November 19, 1993 is a date that may forever live in infamy for many Dodger fans. That is the day that the Dodgers traded then top prospect pitcher Pedro Martinez to the Montreal Expos, one for one, for Delino DeShields. This article isn’t to analyze the trade. We already know it was a horrible trade, ranked as one of the worst in Dodger’s history. No, this article is to document Delino Deshield’s historic offensive failures over the course of the three useless seasons he played in Los Angeles. So with no further adieu, we give you the number 5 LA Dodger Bum of all time….Delino Deshields (DeBum)…
Delino Deshields was born in Seaford, Delware. Deshields went to Seaford High School, and played for their basketball team. Deshields was going to attend Villanova University, where he would have played point guard.
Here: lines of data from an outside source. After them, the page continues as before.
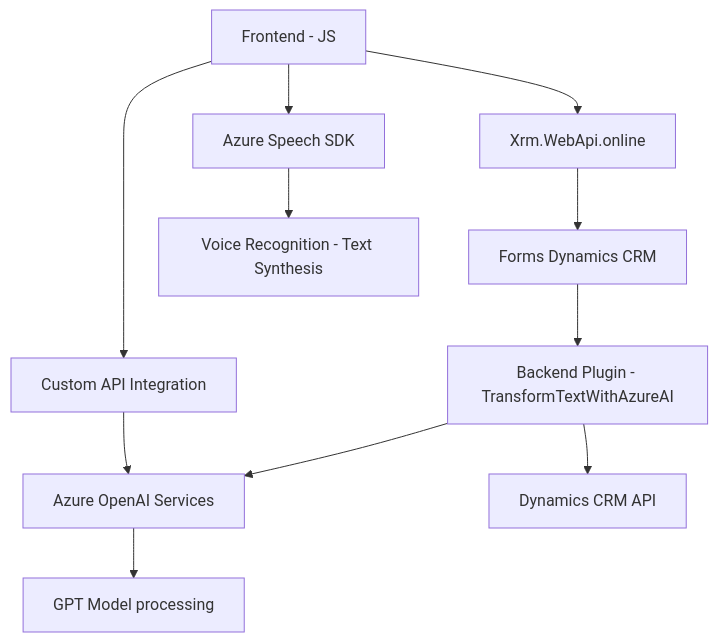
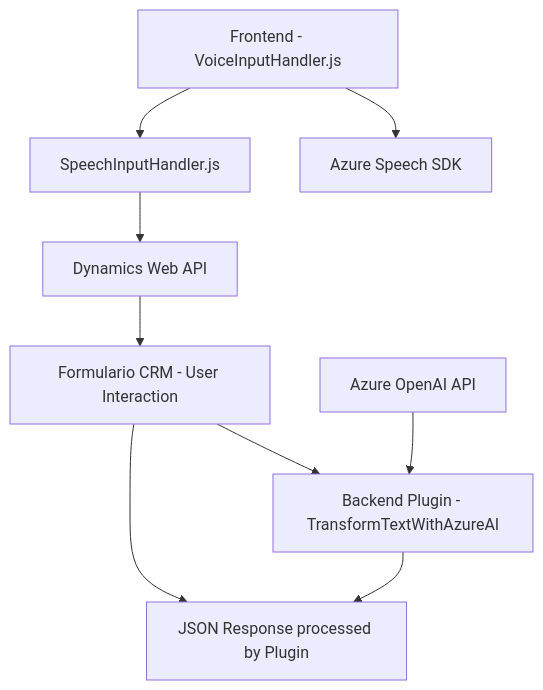
One commit to blopezdm/NETCORE_BILBAO2025 changed the diagram in README.md. Above: the diagram before and after it, drawn with Mermaid. The commit also changed other lines of this file, not shown here.

````diff
--- a/README.md
+++ b/README.md
@@ -40,13 +33,11 @@
 ```mermaid
 graph TD
-    A["Frontend - JS"] --> B["Azure Speech SDK"]
-    A --> C["Xrm.WebApi.online"]
-    C --> F["Forms Dynamics CRM"]
-    B --> D["Voice Recognition - Text Synthesis"]
-    A --> E["Custom API Integration"]
-    E --> G["Azure OpenAI Services"]
-    G --> H["GPT Model processing"]
-    F --> I["Backend Plugin - TransformTextWithAzureAI"]
-    I --> G
-    I --> J["Dynamics CRM API"]
+    A["Frontend - VoiceInputHandler.js"] --> C["Azure Speech SDK"]
+    A --> B["SpeechInputHandler.js"]
+    B --> D["Dynamics Web API"]
+    D --> F["Formulario CRM - User Interaction"]
+    F --> H["Backend Plugin - TransformTextWithAzureAI"]
+    G["Azure OpenAI API"] --> H
+    H --> J["JSON Response processed by Plugin"]
+    F --> J
 ```
````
However, instead he was drafted in the 12th round of the 1987 amateur draft by the Montreal Expos. He chose to play baseball and forgo going to Villanova. I’m sure many Dodger fans wonder what might have been if only Deshields had decided to play basketball instead.
Deshields made his MLB debut in 1990 and became the regular second baseman for the Montreal Expos. Like many players on this list, he was pretty good, until he came to the Dodgers that is. Deshields batted lefty, the 6’1 170 pound infielder finished second in the NL rookie of the year voting. Deshields had a good rookie year. He put up a line of .289/.375/.393 with 4 home runs, and 44 RBI. Deshields stole 42 bases, but was caught 22 times.
His sophomore year wasn’t good. He batted just .238 with 10 home runs. Deshields stole 52 bases, but was caught 23 times that year. Deshields had 134 hits, and whiffed an unreal 151 times in 1991. Deshields returned to form and was pretty good over the next two seasons. From 1992-1993, Deshields batted .295, and .292 respectively, while stealing 46 and 43 bases. Then after the 1993 season, the Dodgers needed a second baseman. After Deshields was traded to the Dodgers, he rendered himself completely useless in every way at the plate.
Deshields was utterly mediocre in his first season in Los Angeles. In 1994 he played in 89 games, and he hit .250 with a .357 OBP, two home runs, and 27 stolen bases. A scary collision with Raul Mondesi forced Delino to miss some games.The next year Deshields was just as useless. Putting up a .252 batting average and a .353 OBP in 1995. He played in 123 games that year hitting 8 home runs and driving in 37 runs. He did steal 39 bases that year though.
Once Deshields final season in Los Angeles came around in 1996, he went from being below mediocre to downright pathetic. Delino could only muster up a .224 average in a full season playing in 154 games. Deshields had a putrid OBP of .288, while collecting as many whiffs as he did hits. He had 124 strikeouts and 130 hits. He was so bad that year that the Dodgers had to bench him during their playoff run.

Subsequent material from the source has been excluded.